## [Work instructions]
From the entries that follow, gather each line holding the word "版本信息".
**** Records shown ****
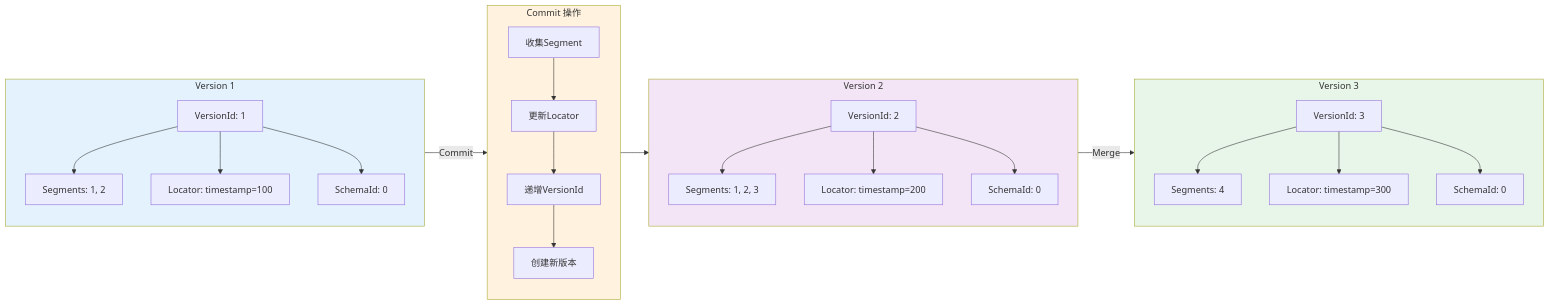
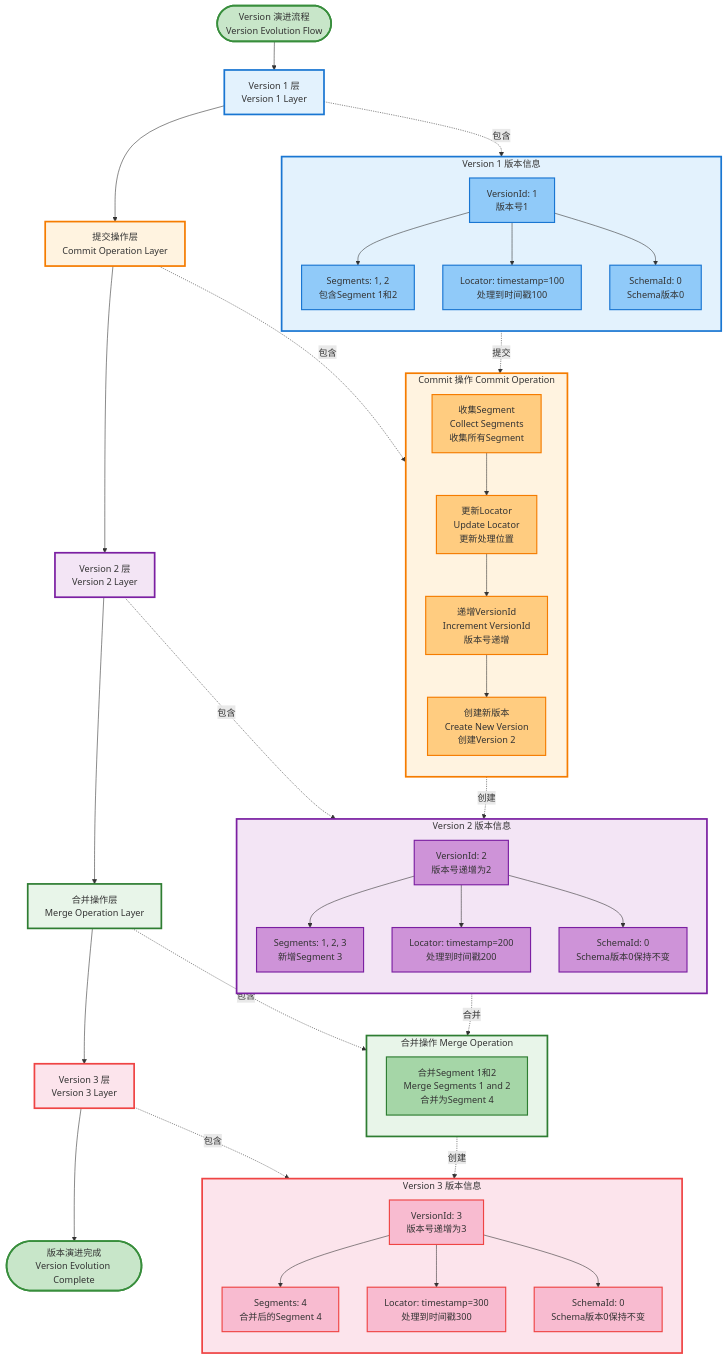
One commit to zhouzhilong-commits/zhouzhilong-commits.github.io changed the fifth of 27 diagrams in _posts/2025-06-24-indexlib-5-version-management.md. Above: the diagram before and after it, drawn with Mermaid. The commit also changed other lines of this file and 19 other files, not shown here.

````diff
--- a/_posts/2025-06-24-indexlib-5-version-management.md
+++ b/_posts/2025-06-24-indexlib-5-version-management.md
@@ -314,51 +404,104 @@
 ```mermaid
-flowchart LR
-    subgraph V1["Version 1"]
-        V1_ID[VersionId: 1]
-        V1_SEG[Segments: 1, 2]
-        V1_LOC[Locator: timestamp=100]
-        V1_SCHEMA[SchemaId: 0]
+flowchart TB
+    Start([Version 演进流程<br/>Version Evolution Flow]) --> V1Layer[Version 1 层<br/>Version 1 Layer]
+    
+    subgraph V1Group["Version 1 版本信息"]
+        direction TB
+        V1_ID[VersionId: 1<br/>版本号1]
+        V1_SEG[Segments: 1, 2<br/>包含Segment 1和2]
+        V1_LOC[Locator: timestamp=100<br/>处理到时间戳100]
+        V1_SCHEMA[SchemaId: 0<br/>Schema版本0]
         V1_ID --> V1_SEG
         V1_ID --> V1_LOC
         V1_ID --> V1_SCHEMA
     end
     
-    subgraph Commit["Commit 操作"]
-        C1[收集Segment]
-        C2[更新Locator]
-        C3[递增VersionId]
-        C4[创建新版本]
+    V1Layer --> CommitLayer[提交操作层<br/>Commit Operation Layer]
+    
+    subgraph CommitGroup["Commit 操作 Commit Operation"]
+        direction TB
+        C1[收集Segment<br/>Collect Segments<br/>收集所有Segment]
+        C2[更新Locator<br/>Update Locator<br/>更新处理位置]
+        C3[递增VersionId<br/>Increment VersionId<br/>版本号递增]
+        C4[创建新版本<br/>Create New Version<br/>创建Version 2]
         C1 --> C2
         C2 --> C3
         C3 --> C4
     end
     
-    subgraph V2["Version 2"]
-        V2_ID[VersionId: 2]
-        V2_SEG[Segments: 1, 2, 3]
-        V2_LOC[Locator: timestamp=200]
-        V2_SCHEMA[SchemaId: 0]
+    CommitLayer --> V2Layer[Version 2 层<br/>Version 2 Layer]
+    
+    subgraph V2Group["Version 2 版本信息"]
+        direction TB
+        V2_ID[VersionId: 2<br/>版本号递增为2]
+        V2_SEG[Segments: 1, 2, 3<br/>新增Segment 3]
+        V2_LOC[Locator: timestamp=200<br/>处理到时间戳200]
+        V2_SCHEMA[SchemaId: 0<br/>Schema版本0保持不变]
         V2_ID --> V2_SEG
         V2_ID --> V2_LOC
         V2_ID --> V2_SCHEMA
     end
     
-    subgraph V3["Version 3"]
-        V3_ID[VersionId: 3]
-        V3_SEG[Segments: 4]
-        V3_LOC[Locator: timestamp=300]
-        V3_SCHEMA[SchemaId: 0]
+    V2Layer --> MergeLayer[合并操作层<br/>Merge Operation Layer]
+    
+    subgraph MergeGroup["合并操作 Merge Operation"]
+        direction TB
+        M1[合并Segment 1和2<br/>Merge Segments 1 and 2<br/>合并为Segment 4]
+    end
+    
+    MergeLayer --> V3Layer[Version 3 层<br/>Version 3 Layer]
+    
+    subgraph V3Group["Version 3 版本信息"]
+        direction TB
+        V3_ID[VersionId: 3<br/>版本号递增为3]
+        V3_SEG[Segments: 4<br/>合并后的Segment 4]
+        V3_LOC[Locator: timestamp=300<br/>处理到时间戳300]
+        V3_SCHEMA[SchemaId: 0<br/>Schema版本0保持不变]
         V3_ID --> V3_SEG
         V3_ID --> V3_LOC
         V3_ID --> V3_SCHEMA
     end
     
-    V1 -->|Commit| Commit
-    Commit --> V2
-    V2 -->|Merge| V3
+    V3Layer --> End([版本演进完成<br/>Version Evolution Complete])
     
-    style V1 fill:#e3f2fd
-    style Commit fill:#fff3e0
-    style V2 fill:#f3e5f5
-    style V3 fill:#e8f5e9
+    V1Layer -.->|包含| V1Group
+    CommitLayer -.->|包含| CommitGroup
+    V2Layer -.->|包含| V2Group
+    MergeLayer -.->|包含| MergeGroup
+    V3Layer -.->|包含| V3Group
+    
+    V1Group -.->|提交| CommitGroup
+    CommitGroup -.->|创建| V2Group
+    V2Group -.->|合并| MergeGroup
+    MergeGroup -.->|创建| V3Group
+    
+    style Start fill:#c8e6c9,stroke:#388e3c,stroke-width:3px
+    style End fill:#c8e6c9,stroke:#388e3c,stroke-width:3px
+    style V1Layer fill:#e3f2fd,stroke:#1976d2,stroke-width:3px
+    style CommitLayer fill:#fff3e0,stroke:#f57c00,stroke-width:3px
+    style V2Layer fill:#f3e5f5,stroke:#7b1fa2,stroke-width:3px
+    style MergeLayer fill:#e8f5e9,stroke:#2e7d32,stroke-width:3px
+    style V3Layer fill:#fce4ec,stroke:#ef4444,stroke-width:3px
+    style V1Group fill:#e3f2fd,stroke:#1976d2,stroke-width:3px
+    style V1_ID fill:#90caf9,stroke:#1976d2,stroke-width:2px
+    style V1_SEG fill:#90caf9,stroke:#1976d2,stroke-width:2px
+    style V1_LOC fill:#90caf9,stroke:#1976d2,stroke-width:2px
+    style V1_SCHEMA fill:#90caf9,stroke:#1976d2,stroke-width:2px
+    style CommitGroup fill:#fff3e0,stroke:#f57c00,stroke-width:3px
+    style C1 fill:#ffcc80,stroke:#f57c00,stroke-width:2px
+    style C2 fill:#ffcc80,stroke:#f57c00,stroke-width:2px
+    style C3 fill:#ffcc80,stroke:#f57c00,stroke-width:2px
+    style C4 fill:#ffcc80,stroke:#f57c00,stroke-width:2px
+    style V2Group fill:#f3e5f5,stroke:#7b1fa2,stroke-width:3px
+    style V2_ID fill:#ce93d8,stroke:#7b1fa2,stroke-width:2px
+    style V2_SEG fill:#ce93d8,stroke:#7b1fa2,stroke-width:2px
+    style V2_LOC fill:#ce93d8,stroke:#7b1fa2,stroke-width:2px
+    style V2_SCHEMA fill:#ce93d8,stroke:#7b1fa2,stroke-width:2px
+    style MergeGroup fill:#e8f5e9,stroke:#2e7d32,stroke-width:3px
+    style M1 fill:#a5d6a7,stroke:#2e7d32,stroke-width:2px
+    style V3Group fill:#fce4ec,stroke:#ef4444,stroke-width:3px
+    style V3_ID fill:#f8bbd0,stroke:#ef4444,stroke-width:2px
+    style V3_SEG fill:#f8bbd0,stroke:#ef4444,stroke-width:2px
+    style V3_LOC fill:#f8bbd0,stroke:#ef4444,stroke-width:2px
+    style V3_SCHEMA fill:#f8bbd0,stroke:#ef4444,stroke-width:2px
 ```
````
****
## [Completed exercise]
+    subgraph V1Group["Version 1 版本信息"]
+    subgraph V2Group["Version 2 版本信息"]
+    subgraph V3Group["Version 3 版本信息"]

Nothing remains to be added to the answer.